It is an ironic counterpoint to the nature of the business taking place, but a wander around the austere corridors and bland white washed-walled classrooms of Paris’s famous film school La Femis provides an inauspicious setting for what is a cutthroat hotbed and home to a brutal process of assessment.
Many of the students here have faced rejection from this prestigious school before. Undeterred, they apply again. And again. And, often, again. In their eyes, the perseverance is worth it. The name alone will open doors in their future career and the skills learned will provide the foundation blocks to set them apart. Mind you, some might see the conditioning process as more of a way of eliminating character as much as fostering a unique streak.

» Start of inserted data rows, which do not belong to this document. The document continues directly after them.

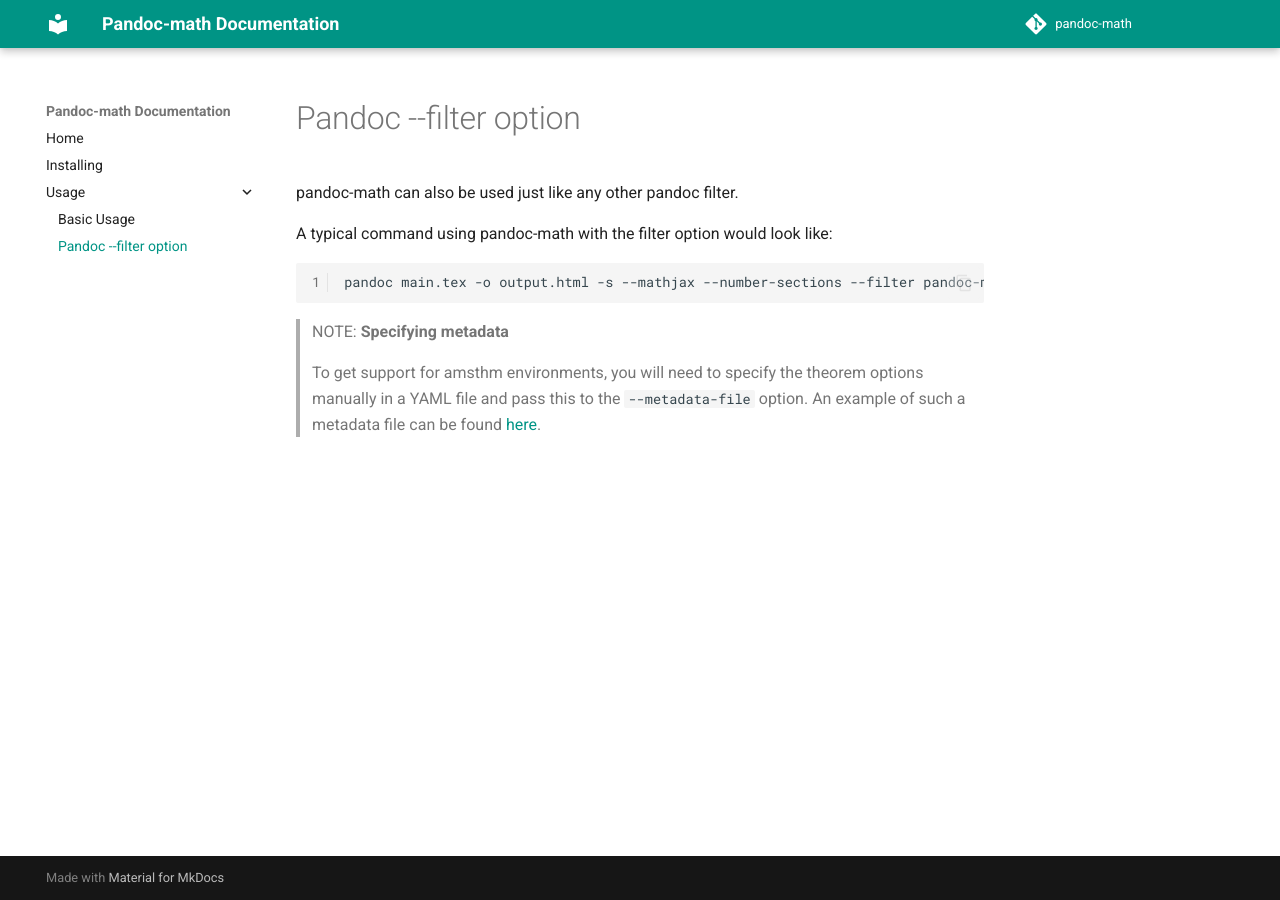
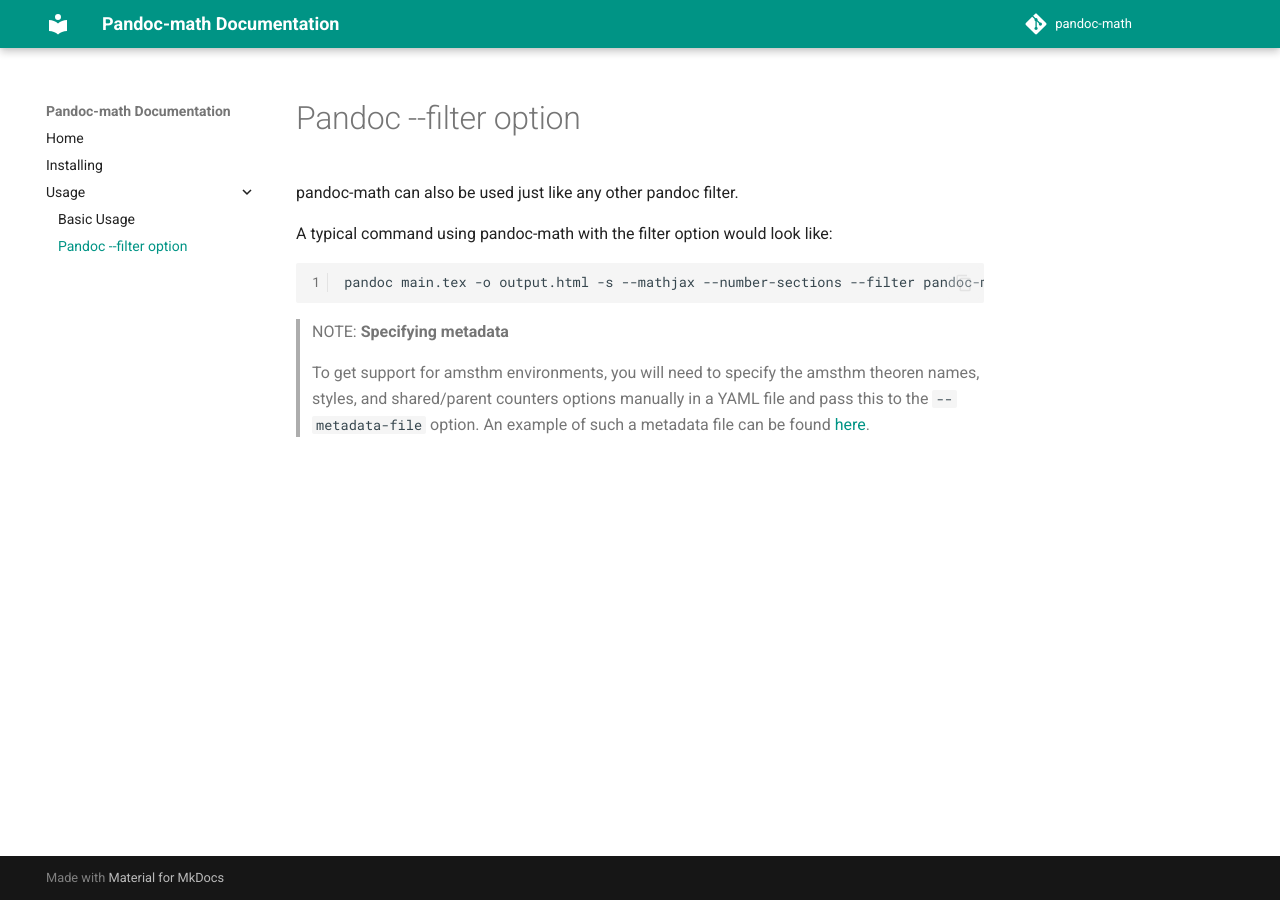
Before and after one commit to GavinMcWhinnie/pandoc-math, an MkDocs documentation site: the page built from docs/Usage/filter.md, in a window 1280 px wide. Built offline with MkDocs 1.6.1 and Material for MkDocs 9.7.7, drawn with Linux system fonts in a browser that asks for light colours; comment, search, counter and statistics services are not loaded.

```diff
--- a/docs/Usage/filter.md
+++ b/docs/Usage/filter.md
@@ -11,6 +11,6 @@ pandoc main.tex -o output.html -s --mathjax --number-sections --filter pandoc-ma
 
 > NOTE: **Specifying metadata**
 >
-> To get support for amsthm environments, you will need to specify the theorem options
-> manually in a YAML file and pass this to the `--metadata-file` option. An example
-> of such a metadata file can be found [here](../examples/Example paper/metadata.yaml).
+> To get support for amsthm environments, you will need to specify the amsthm theoren names, styles,
+> and shared/parent counters options manually in a YAML file and pass this to the `--metadata-file`
+> option. An example of such a metadata file can be found [here](../examples/Example paper/metadata.yaml).
```
Also changed, not shown: README.md (+5 -6 lines), docs/installation.md (+3 -1 lines).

Claire Simon’s film operates much in the same way Errol Morris’s early documentary work functioned. That is to say, without any interference on behalf of the filmmaker. There is no timeline or guide, no face or voice. We are deposited as the fly on the wall to a number of unrelated pitches and discussions. At times, the lack of central narrative to the documentary forces attention to wander, but this is a fascinating window into an exclusive, coveted world.
Is La Femis the hunting grounds from which the next Rohmer, Goddard, Kerchiche will emerge? In any event, is talent enough to get within its doors? Or is it all about ‘fitting in’? Or is it about fulfilling the diversity criteria? Does background play against, as much as for, the applicant? Do old prejudices predominate the establishment? There are arguments in all camps. This intriguing documentary provides a balanced picture in carousing frustration, as well as reasons to be cheerfully optimistic about the future of French cinema and that cherished concept of the auteur.